=== PROBLEM DESCRIPTION ===
What lines of the data include the string "NavLink"? Copy them all.

*** DATASET RECORDS ***

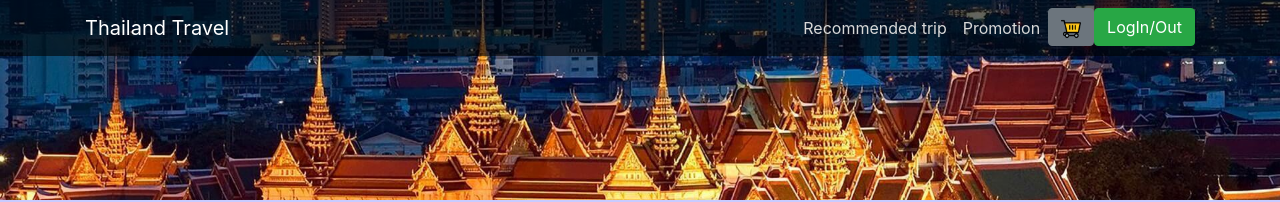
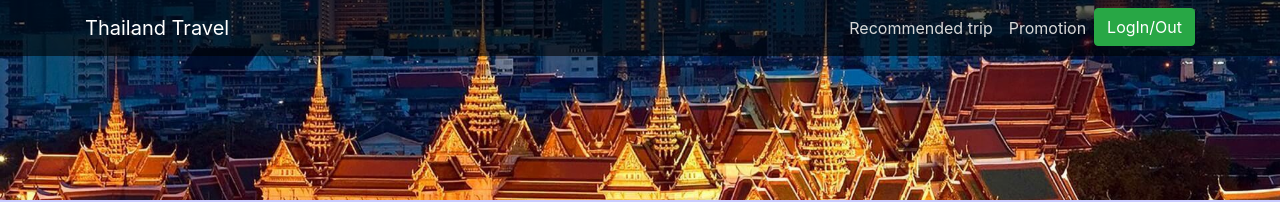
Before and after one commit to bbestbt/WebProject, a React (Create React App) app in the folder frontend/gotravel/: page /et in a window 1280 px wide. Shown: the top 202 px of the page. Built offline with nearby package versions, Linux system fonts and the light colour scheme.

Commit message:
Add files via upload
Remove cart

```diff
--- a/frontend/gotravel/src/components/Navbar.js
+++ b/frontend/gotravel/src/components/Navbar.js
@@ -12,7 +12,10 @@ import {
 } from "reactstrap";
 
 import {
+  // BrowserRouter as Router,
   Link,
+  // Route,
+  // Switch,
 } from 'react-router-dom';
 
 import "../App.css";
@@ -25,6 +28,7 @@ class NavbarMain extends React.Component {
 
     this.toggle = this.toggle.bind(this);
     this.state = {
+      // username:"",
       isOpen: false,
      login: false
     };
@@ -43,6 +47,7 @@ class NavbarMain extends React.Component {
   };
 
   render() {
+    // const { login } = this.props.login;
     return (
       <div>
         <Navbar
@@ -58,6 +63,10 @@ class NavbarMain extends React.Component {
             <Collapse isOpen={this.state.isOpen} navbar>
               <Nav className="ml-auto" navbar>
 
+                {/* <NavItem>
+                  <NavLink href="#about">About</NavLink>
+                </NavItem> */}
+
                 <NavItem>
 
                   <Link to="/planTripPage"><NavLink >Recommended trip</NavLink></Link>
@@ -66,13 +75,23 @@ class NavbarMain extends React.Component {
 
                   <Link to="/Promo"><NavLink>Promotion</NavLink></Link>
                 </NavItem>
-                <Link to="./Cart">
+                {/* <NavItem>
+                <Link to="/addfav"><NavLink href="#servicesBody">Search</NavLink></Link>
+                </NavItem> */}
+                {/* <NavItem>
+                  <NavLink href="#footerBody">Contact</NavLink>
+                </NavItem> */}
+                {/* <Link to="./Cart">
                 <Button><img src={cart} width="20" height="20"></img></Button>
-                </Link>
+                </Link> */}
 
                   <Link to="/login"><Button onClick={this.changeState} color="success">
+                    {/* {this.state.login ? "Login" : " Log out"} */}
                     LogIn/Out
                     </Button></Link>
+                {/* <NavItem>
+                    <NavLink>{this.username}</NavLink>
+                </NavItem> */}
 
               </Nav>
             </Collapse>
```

*** End of DATASET RECORDS ***
*** DATASET RECORDS ***

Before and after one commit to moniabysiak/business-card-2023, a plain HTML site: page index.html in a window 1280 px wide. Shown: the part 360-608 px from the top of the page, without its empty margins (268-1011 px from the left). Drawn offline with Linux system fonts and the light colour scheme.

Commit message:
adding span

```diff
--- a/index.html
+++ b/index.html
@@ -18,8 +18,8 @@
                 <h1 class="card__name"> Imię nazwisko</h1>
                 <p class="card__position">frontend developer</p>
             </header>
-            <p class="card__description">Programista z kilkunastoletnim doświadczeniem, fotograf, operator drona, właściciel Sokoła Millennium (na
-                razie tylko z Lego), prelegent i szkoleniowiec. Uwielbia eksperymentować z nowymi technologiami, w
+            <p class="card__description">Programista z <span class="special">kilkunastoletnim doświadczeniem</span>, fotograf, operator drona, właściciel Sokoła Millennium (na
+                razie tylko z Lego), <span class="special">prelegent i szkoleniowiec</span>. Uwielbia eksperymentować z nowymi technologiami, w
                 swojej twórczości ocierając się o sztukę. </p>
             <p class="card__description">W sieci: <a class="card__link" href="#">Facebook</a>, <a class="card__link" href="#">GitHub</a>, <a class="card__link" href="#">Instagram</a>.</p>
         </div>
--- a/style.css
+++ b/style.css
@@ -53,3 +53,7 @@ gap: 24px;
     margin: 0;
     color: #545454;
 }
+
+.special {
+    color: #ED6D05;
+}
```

*** End of DATASET RECORDS ***
*** DATASET RECORDS ***

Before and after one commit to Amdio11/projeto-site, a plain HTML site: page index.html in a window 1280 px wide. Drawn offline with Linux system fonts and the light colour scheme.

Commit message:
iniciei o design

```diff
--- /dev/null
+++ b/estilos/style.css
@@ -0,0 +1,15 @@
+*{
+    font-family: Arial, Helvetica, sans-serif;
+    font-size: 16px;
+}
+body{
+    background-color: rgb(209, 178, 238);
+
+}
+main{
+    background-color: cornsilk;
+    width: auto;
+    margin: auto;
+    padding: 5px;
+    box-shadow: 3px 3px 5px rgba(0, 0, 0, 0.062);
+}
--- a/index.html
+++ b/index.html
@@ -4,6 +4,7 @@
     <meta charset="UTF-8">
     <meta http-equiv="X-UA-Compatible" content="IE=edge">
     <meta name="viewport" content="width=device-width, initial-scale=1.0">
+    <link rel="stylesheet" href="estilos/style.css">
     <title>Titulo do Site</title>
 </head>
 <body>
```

*** End of DATASET RECORDS ***

=== WRITTEN SOLUTION ===
+                  <NavLink href="#about">About</NavLink>
                   <Link to="/planTripPage"><NavLink >Recommended trip</NavLink></Link>
                   <Link to="/Promo"><NavLink>Promotion</NavLink></Link>
+                <Link to="/addfav"><NavLink href="#servicesBody">Search</NavLink></Link>
+                  <NavLink href="#footerBody">Contact</NavLink>
+                    <NavLink>{this.username}</NavLink>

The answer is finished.